• [Provided records]
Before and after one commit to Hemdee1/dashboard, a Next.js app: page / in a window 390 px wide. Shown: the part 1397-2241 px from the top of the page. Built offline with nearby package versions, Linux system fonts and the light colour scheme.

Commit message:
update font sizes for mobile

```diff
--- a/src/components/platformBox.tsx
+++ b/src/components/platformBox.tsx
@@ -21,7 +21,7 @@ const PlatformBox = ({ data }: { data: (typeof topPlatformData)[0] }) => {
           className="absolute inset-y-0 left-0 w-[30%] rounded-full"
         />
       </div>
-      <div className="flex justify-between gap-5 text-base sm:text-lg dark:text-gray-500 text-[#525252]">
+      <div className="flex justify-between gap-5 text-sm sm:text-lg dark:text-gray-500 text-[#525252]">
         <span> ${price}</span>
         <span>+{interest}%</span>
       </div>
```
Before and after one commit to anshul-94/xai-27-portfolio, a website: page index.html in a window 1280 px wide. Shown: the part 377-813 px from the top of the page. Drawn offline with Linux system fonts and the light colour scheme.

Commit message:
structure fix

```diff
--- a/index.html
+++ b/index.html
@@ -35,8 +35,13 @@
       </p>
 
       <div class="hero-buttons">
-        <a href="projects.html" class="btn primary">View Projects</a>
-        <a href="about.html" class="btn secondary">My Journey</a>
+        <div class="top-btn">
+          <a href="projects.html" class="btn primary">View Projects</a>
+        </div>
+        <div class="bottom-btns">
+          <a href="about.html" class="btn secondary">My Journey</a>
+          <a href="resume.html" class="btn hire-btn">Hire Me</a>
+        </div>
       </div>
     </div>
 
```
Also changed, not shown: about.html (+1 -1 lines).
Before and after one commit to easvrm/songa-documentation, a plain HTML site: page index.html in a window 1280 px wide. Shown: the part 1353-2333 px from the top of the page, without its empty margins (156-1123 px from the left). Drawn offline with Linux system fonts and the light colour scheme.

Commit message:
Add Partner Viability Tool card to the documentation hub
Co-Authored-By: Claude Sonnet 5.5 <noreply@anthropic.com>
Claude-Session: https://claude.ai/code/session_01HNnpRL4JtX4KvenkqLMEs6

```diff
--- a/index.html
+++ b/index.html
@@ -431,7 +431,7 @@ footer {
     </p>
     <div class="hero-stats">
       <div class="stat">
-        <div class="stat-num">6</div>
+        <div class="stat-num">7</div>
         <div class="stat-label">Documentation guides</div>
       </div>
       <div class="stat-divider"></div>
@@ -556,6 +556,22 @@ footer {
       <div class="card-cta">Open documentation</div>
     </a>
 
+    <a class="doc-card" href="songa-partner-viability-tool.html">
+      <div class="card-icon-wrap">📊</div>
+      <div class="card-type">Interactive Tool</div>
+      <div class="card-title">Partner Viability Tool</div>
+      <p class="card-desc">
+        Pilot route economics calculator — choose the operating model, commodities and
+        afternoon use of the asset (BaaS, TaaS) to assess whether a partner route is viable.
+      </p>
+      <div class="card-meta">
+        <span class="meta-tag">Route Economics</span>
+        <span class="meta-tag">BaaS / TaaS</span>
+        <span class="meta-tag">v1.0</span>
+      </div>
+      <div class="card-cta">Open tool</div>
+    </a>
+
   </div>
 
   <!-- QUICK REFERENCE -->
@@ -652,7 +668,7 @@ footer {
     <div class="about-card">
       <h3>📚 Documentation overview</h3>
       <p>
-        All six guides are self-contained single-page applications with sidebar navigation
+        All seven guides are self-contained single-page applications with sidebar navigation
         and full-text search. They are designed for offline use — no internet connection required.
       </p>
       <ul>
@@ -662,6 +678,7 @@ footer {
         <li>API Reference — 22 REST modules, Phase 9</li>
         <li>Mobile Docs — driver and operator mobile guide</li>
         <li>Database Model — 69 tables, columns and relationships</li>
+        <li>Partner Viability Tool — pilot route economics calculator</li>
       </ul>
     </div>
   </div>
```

• [Task description] Word for word, return the entire set of entries.

• [Solved problem]
Before and after one commit to Hemdee1/dashboard, a Next.js app: page / in a window 390 px wide. Shown: the part 1397-2241 px from the top of the page. Built offline with nearby package versions, Linux system fonts and the light colour scheme.

Commit message:
update font sizes for mobile

```diff
--- a/src/components/platformBox.tsx
+++ b/src/components/platformBox.tsx
@@ -21,7 +21,7 @@ const PlatformBox = ({ data }: { data: (typeof topPlatformData)[0] }) => {
           className="absolute inset-y-0 left-0 w-[30%] rounded-full"
         />
       </div>
-      <div className="flex justify-between gap-5 text-base sm:text-lg dark:text-gray-500 text-[#525252]">
+      <div className="flex justify-between gap-5 text-sm sm:text-lg dark:text-gray-500 text-[#525252]">
         <span> ${price}</span>
         <span>+{interest}%</span>
       </div>
```
Before and after one commit to anshul-94/xai-27-portfolio, a website: page index.html in a window 1280 px wide. Shown: the part 377-813 px from the top of the page. Drawn offline with Linux system fonts and the light colour scheme.

Commit message:
structure fix

```diff
--- a/index.html
+++ b/index.html
@@ -35,8 +35,13 @@
       </p>
 
       <div class="hero-buttons">
-        <a href="projects.html" class="btn primary">View Projects</a>
-        <a href="about.html" class="btn secondary">My Journey</a>
+        <div class="top-btn">
+          <a href="projects.html" class="btn primary">View Projects</a>
+        </div>
+        <div class="bottom-btns">
+          <a href="about.html" class="btn secondary">My Journey</a>
+          <a href="resume.html" class="btn hire-btn">Hire Me</a>
+        </div>
       </div>
     </div>
 
```
Also changed, not shown: about.html (+1 -1 lines).
Before and after one commit to easvrm/songa-documentation, a plain HTML site: page index.html in a window 1280 px wide. Shown: the part 1353-2333 px from the top of the page, without its empty margins (156-1123 px from the left). Drawn offline with Linux system fonts and the light colour scheme.

Commit message:
Add Partner Viability Tool card to the documentation hub
Co-Authored-By: Claude Sonnet 5.5 <noreply@anthropic.com>
Claude-Session: https://claude.ai/code/session_01HNnpRL4JtX4KvenkqLMEs6

```diff
--- a/index.html
+++ b/index.html
@@ -431,7 +431,7 @@ footer {
     </p>
     <div class="hero-stats">
       <div class="stat">
-        <div class="stat-num">6</div>
+        <div class="stat-num">7</div>
         <div class="stat-label">Documentation guides</div>
       </div>
       <div class="stat-divider"></div>
@@ -556,6 +556,22 @@ footer {
       <div class="card-cta">Open documentation</div>
     </a>
 
+    <a class="doc-card" href="songa-partner-viability-tool.html">
+      <div class="card-icon-wrap">📊</div>
+      <div class="card-type">Interactive Tool</div>
+      <div class="card-title">Partner Viability Tool</div>
+      <p class="card-desc">
+        Pilot route economics calculator — choose the operating model, commodities and
+        afternoon use of the asset (BaaS, TaaS) to assess whether a partner route is viable.
+      </p>
+      <div class="card-meta">
+        <span class="meta-tag">Route Economics</span>
+        <span class="meta-tag">BaaS / TaaS</span>
+        <span class="meta-tag">v1.0</span>
+      </div>
+      <div class="card-cta">Open tool</div>
+    </a>
+
   </div>
 
   <!-- QUICK REFERENCE -->
@@ -652,7 +668,7 @@ footer {
     <div class="about-card">
       <h3>📚 Documentation overview</h3>
       <p>
-        All six guides are self-contained single-page applications with sidebar navigation
+        All seven guides are self-contained single-page applications with sidebar navigation
         and full-text search. They are designed for offline use — no internet connection required.
       </p>
       <ul>
@@ -662,6 +678,7 @@ footer {
         <li>API Reference — 22 REST modules, Phase 9</li>
         <li>Mobile Docs — driver and operator mobile guide</li>
         <li>Database Model — 69 tables, columns and relationships</li>
+        <li>Partner Viability Tool — pilot route economics calculator</li>
       </ul>
     </div>
   </div>
```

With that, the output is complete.